- [Input records]:

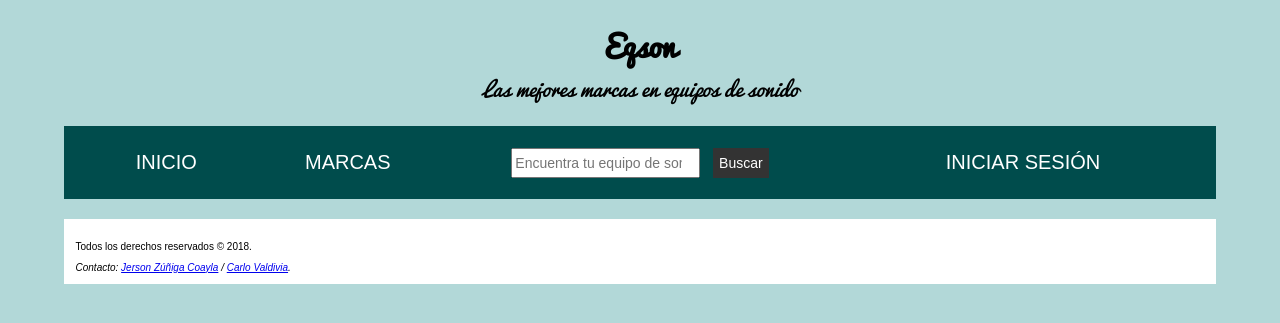
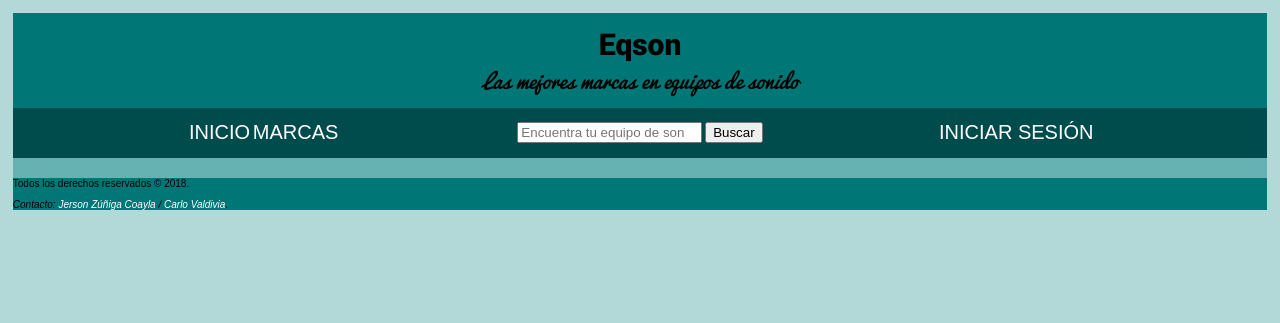
Before and after one commit to CarloValdivia/eqson, a PHP site: page /eqson/ in a window 1280 px wide. Shown: the top 323 px of the page. Run offline with PHP 8.4, Linux system fonts and the light colour scheme; data that the repository does not hold is empty.

Commit message:
Quitando clases innecesarias y corrigiendo uso de Flexbox

```diff
--- a/app/estilos/principal.css
+++ b/app/estilos/principal.css
@@ -31,62 +31,51 @@ html {
 }
 
 body {
-  width: 90%;
-  margin: 0 auto;
+  width: 98%;
+  margin: 1% auto;
+  background-color: #66b2b2;
 }
 
 header {
-  margin:0;
-  padding: 0;
+  margin: 0;
+  padding: 1rem;
   text-align: center;
 }
 
-header h1 {
-  margin-bottom: 0;
-}
-
-header p {
-  margin-top: 0;
-}
-
-nav, footer {
-  padding: 1%;
-  background-color: white;
+header h1, header p {
+  margin: 0;
 }
 
 nav {
-  height: 50px;
-  margin-bottom: 10px;
+  height: 5rem;
+  margin-bottom: 1rem;
   background-color: #004c4c;
   display: flex;
-  flex-flow: row wrap;
+  align-items: center;
+  justify-content: space-between;
 }
 
-nav .izquierda {
+nav div {
   flex: 1;
   display: flex;
-  align-items: center;
+  justify-content: space-around;
 }
 
-nav .centro {
+nav div:nth-of-type(2n+1) {
+  flex: 2;
+}
+
+nav div .seccion {
   flex: 1;
   display: flex;
-  align-items: center;
-  justify-content: center;
-  height: 100%;
-  padding: 0 2em;
+  justify-content: space-around;
 }
 
-nav input {
-  font-size: 1.4rem;
-  height: 30px;
-}
-
-nav input[type="search"] {
+.seccion input[type="search"] {
   flex: 3;
 }
 
-nav input[type="submit"] {
+.seccion input[type="submit"] {
   flex: 1;
   margin-left: 1rem;
   background: #333;
@@ -94,20 +83,9 @@ nav input[type="submit"] {
   color: white;
 }
 
-nav .derecha {
-  flex: 1;
-  display: flex;
-  align-items: center;
-}
-
 nav ul {
   padding: 0;
   list-style-type: none;
-  display: flex;
-}
-
-.izquierda ul, .derecha ul {
-  width: 100%;
 }
 
 nav li {
@@ -170,7 +148,29 @@ nav a:active {
 }
 
 footer {
-  margin-top: 10px;
+  margin-top: 1rem;
+}
+
+footer a {
+  outline: none;
+  text-decoration: none;
+  color: white;
+}
+
+footer a:link, footer a:visited, footer a:focus {
+  color: white;
+}
+
+footer a:hover {
+  color: black;
+}
+
+footer a:active {
+  color: #3fbf7f;
+}
+
+header, footer {
+  background-color: #077;
 }
 
 /* Tipografía */
@@ -179,22 +179,20 @@ html {
   font-family: sans-serif;
 }
 
-header {
-  font-family: 'pacificoregular';
+p {
+  font-size: 1.5rem;
 }
 
 header h1 {
+  font-family: 'robotoblack';
   font-size: 3rem;
 }
 
 header p {
+  font-family: 'pacificoregular';
   font-size: 2rem;
 }
 
 footer, footer p {
   font-size: 1rem;
 }
-
-p {
-  font-size: 1.5rem;
-}
```
Lines whose indentation alone changed are shown as unchanged.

- [What you have to do]: Could you restate the entries word for word, skipping any pictures?

- [Exercise solution]:
Before and after one commit to CarloValdivia/eqson, a PHP site: page /eqson/ in a window 1280 px wide. Shown: the top 323 px of the page. Run offline with PHP 8.4, Linux system fonts and the light colour scheme; data that the repository does not hold is empty.

Commit message:
Quitando clases innecesarias y corrigiendo uso de Flexbox

```diff
--- a/app/estilos/principal.css
+++ b/app/estilos/principal.css
@@ -31,62 +31,51 @@ html {
 }
 
 body {
-  width: 90%;
-  margin: 0 auto;
+  width: 98%;
+  margin: 1% auto;
+  background-color: #66b2b2;
 }
 
 header {
-  margin:0;
-  padding: 0;
+  margin: 0;
+  padding: 1rem;
   text-align: center;
 }
 
-header h1 {
-  margin-bottom: 0;
-}
-
-header p {
-  margin-top: 0;
-}
-
-nav, footer {
-  padding: 1%;
-  background-color: white;
+header h1, header p {
+  margin: 0;
 }
 
 nav {
-  height: 50px;
-  margin-bottom: 10px;
+  height: 5rem;
+  margin-bottom: 1rem;
   background-color: #004c4c;
   display: flex;
-  flex-flow: row wrap;
+  align-items: center;
+  justify-content: space-between;
 }
 
-nav .izquierda {
+nav div {
   flex: 1;
   display: flex;
-  align-items: center;
+  justify-content: space-around;
 }
 
-nav .centro {
+nav div:nth-of-type(2n+1) {
+  flex: 2;
+}
+
+nav div .seccion {
   flex: 1;
   display: flex;
-  align-items: center;
-  justify-content: center;
-  height: 100%;
-  padding: 0 2em;
+  justify-content: space-around;
 }
 
-nav input {
-  font-size: 1.4rem;
-  height: 30px;
-}
-
-nav input[type="search"] {
+.seccion input[type="search"] {
   flex: 3;
 }
 
-nav input[type="submit"] {
+.seccion input[type="submit"] {
   flex: 1;
   margin-left: 1rem;
   background: #333;
@@ -94,20 +83,9 @@ nav input[type="submit"] {
   color: white;
 }
 
-nav .derecha {
-  flex: 1;
-  display: flex;
-  align-items: center;
-}
-
 nav ul {
   padding: 0;
   list-style-type: none;
-  display: flex;
-}
-
-.izquierda ul, .derecha ul {
-  width: 100%;
 }
 
 nav li {
@@ -170,7 +148,29 @@ nav a:active {
 }
 
 footer {
-  margin-top: 10px;
+  margin-top: 1rem;
+}
+
+footer a {
+  outline: none;
+  text-decoration: none;
+  color: white;
+}
+
+footer a:link, footer a:visited, footer a:focus {
+  color: white;
+}
+
+footer a:hover {
+  color: black;
+}
+
+footer a:active {
+  color: #3fbf7f;
+}
+
+header, footer {
+  background-color: #077;
 }
 
 /* Tipografía */
@@ -179,22 +179,20 @@ html {
   font-family: sans-serif;
 }
 
-header {
-  font-family: 'pacificoregular';
+p {
+  font-size: 1.5rem;
 }
 
 header h1 {
+  font-family: 'robotoblack';
   font-size: 3rem;
 }
 
 header p {
+  font-family: 'pacificoregular';
   font-size: 2rem;
 }
 
 footer, footer p {
   font-size: 1rem;
 }
-
-p {
-  font-size: 1.5rem;
-}
```
Lines whose indentation alone changed are shown as unchanged.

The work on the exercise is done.